(The input begins)

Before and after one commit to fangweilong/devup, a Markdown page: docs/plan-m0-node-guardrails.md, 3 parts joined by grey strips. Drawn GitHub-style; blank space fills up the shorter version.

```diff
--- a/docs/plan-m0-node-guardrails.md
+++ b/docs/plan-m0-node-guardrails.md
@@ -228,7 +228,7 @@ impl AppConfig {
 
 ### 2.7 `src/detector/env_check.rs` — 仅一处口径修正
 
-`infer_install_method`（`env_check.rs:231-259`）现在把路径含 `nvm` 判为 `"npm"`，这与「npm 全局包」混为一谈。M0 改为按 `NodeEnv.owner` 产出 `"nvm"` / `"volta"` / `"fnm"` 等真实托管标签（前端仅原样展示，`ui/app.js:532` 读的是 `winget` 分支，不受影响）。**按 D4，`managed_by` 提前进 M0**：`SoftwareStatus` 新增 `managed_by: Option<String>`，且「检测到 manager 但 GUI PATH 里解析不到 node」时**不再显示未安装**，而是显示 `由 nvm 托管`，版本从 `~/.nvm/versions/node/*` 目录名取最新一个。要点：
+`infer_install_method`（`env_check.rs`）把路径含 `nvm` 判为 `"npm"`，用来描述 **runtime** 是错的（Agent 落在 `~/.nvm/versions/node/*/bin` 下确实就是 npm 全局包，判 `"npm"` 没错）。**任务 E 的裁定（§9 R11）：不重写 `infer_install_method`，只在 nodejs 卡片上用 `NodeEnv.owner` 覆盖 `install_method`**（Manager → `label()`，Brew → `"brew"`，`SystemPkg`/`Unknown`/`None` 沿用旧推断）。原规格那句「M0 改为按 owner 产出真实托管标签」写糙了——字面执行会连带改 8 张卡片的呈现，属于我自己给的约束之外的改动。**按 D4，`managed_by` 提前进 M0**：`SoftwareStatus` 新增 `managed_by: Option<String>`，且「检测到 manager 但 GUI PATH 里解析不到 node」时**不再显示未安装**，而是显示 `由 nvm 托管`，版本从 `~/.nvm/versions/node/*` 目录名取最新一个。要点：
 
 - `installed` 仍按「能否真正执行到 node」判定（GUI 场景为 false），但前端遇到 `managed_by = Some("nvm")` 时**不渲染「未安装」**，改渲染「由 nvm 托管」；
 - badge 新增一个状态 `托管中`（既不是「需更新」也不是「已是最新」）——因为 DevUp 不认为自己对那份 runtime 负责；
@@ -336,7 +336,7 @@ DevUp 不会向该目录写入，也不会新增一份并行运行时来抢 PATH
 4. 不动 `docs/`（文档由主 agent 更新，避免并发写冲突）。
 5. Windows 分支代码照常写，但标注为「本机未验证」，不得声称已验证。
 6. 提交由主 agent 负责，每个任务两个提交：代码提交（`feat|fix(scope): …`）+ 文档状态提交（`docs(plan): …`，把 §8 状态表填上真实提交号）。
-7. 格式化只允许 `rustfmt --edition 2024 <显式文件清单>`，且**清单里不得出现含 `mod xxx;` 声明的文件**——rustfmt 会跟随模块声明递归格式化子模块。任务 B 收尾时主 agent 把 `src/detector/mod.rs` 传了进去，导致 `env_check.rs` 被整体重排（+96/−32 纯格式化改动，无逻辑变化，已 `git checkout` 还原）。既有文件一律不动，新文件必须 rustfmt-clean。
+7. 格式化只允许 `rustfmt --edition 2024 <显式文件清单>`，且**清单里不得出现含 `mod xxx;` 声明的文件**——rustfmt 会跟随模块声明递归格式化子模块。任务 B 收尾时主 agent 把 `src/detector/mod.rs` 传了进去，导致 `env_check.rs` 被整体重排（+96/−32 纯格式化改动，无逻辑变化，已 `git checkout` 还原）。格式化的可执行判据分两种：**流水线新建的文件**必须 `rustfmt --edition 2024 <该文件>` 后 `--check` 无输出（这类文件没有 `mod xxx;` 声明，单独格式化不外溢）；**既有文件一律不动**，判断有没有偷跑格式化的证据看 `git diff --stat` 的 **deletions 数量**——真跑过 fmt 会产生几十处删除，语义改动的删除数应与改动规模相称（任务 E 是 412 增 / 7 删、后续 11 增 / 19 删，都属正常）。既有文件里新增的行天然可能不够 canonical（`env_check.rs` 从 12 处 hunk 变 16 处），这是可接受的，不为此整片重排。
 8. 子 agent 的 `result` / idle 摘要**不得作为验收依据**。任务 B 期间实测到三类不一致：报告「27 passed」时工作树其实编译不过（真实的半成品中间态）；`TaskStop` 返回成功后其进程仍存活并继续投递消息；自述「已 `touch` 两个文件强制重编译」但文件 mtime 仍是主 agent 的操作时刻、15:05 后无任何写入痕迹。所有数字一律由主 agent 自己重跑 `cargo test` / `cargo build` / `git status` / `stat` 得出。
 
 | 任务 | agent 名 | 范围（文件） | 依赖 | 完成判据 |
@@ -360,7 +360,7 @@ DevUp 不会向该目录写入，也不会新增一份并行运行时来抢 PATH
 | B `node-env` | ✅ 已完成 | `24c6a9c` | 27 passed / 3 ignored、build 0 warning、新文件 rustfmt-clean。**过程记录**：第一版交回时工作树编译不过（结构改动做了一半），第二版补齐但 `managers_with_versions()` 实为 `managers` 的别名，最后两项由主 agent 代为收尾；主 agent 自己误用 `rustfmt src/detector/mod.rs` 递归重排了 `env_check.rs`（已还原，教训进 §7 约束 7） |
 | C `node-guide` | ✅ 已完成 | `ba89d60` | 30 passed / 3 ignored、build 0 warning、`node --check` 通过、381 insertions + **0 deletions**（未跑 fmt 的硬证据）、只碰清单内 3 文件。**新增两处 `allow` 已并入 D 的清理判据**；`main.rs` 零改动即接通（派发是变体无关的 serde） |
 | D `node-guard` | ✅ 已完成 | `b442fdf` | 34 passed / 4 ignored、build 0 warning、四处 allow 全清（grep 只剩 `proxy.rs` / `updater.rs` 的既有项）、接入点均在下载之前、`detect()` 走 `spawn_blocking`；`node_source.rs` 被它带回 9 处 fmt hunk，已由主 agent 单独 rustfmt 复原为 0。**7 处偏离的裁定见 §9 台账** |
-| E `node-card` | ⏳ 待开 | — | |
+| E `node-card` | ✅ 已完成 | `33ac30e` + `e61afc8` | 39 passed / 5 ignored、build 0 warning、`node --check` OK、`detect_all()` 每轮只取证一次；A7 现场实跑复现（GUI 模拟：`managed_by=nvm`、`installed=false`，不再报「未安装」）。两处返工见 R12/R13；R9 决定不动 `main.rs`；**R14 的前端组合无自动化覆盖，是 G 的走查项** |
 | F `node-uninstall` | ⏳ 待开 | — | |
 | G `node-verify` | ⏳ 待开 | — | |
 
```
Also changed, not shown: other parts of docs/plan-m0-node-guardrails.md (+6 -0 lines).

(The input ends)
(The input begins)

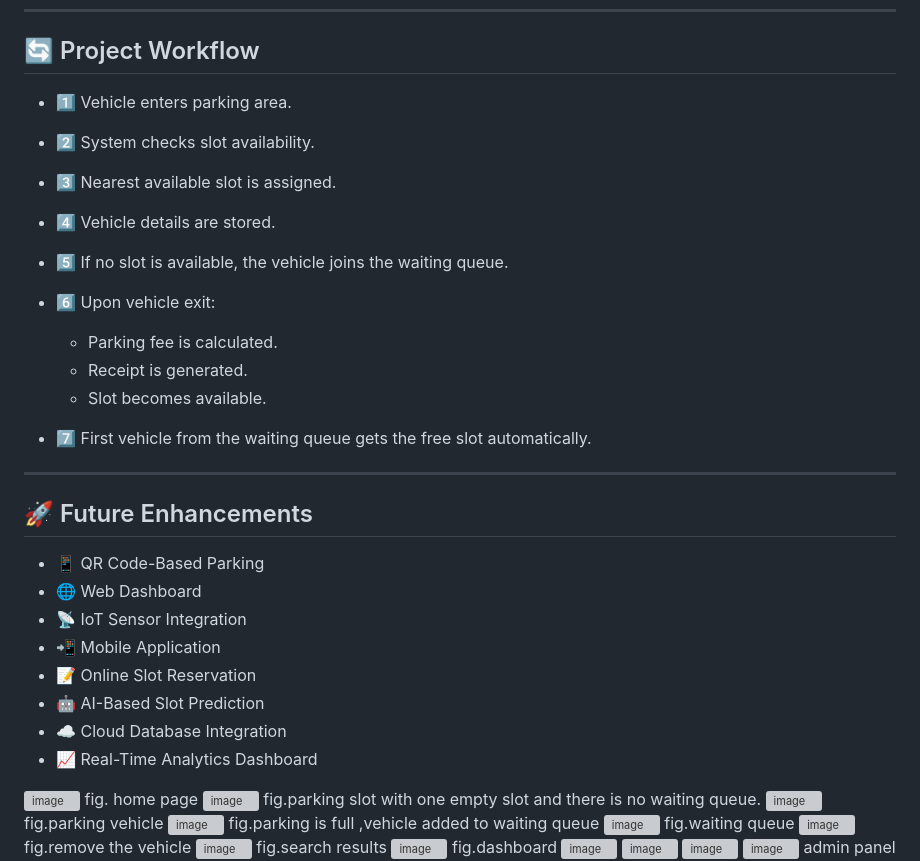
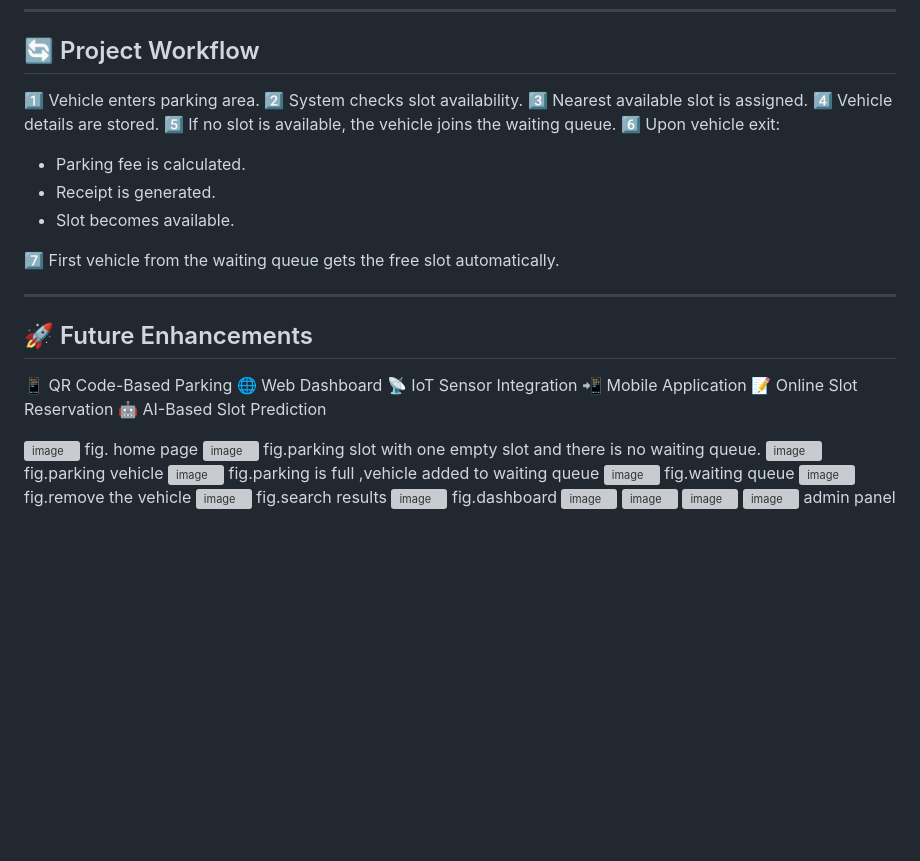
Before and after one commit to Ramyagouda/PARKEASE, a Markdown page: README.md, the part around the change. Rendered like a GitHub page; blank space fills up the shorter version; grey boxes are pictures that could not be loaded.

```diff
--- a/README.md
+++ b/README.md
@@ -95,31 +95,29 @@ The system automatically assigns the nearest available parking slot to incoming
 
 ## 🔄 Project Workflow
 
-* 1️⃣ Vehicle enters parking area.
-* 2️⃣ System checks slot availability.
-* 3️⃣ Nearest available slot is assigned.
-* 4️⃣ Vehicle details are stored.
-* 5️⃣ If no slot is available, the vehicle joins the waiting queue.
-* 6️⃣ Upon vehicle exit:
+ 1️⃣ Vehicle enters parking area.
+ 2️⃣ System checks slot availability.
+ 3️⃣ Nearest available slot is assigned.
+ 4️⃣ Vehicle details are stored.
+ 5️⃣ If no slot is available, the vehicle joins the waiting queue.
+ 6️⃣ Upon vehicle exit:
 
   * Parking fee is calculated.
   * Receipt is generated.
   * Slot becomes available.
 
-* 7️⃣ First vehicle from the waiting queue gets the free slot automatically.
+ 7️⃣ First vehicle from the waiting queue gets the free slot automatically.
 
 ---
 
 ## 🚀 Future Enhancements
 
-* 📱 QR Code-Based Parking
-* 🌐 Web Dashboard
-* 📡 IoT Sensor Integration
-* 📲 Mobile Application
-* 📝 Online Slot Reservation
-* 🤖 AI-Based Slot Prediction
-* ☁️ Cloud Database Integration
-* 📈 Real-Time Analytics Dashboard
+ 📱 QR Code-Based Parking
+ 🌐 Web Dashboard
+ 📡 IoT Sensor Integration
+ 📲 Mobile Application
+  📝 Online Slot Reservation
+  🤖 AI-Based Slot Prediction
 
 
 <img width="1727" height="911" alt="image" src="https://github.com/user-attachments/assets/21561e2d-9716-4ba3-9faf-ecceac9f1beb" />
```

(The input ends)

Your instructions:
Which lines above contain the word "README"? Show each of them.

Response to the exercise:
Before and after one commit to Ramyagouda/PARKEASE, a Markdown page: README.md, the part around the change. Rendered like a GitHub page; blank space fills up the shorter version; grey boxes are pictures that could not be loaded.
--- a/README.md
+++ b/README.md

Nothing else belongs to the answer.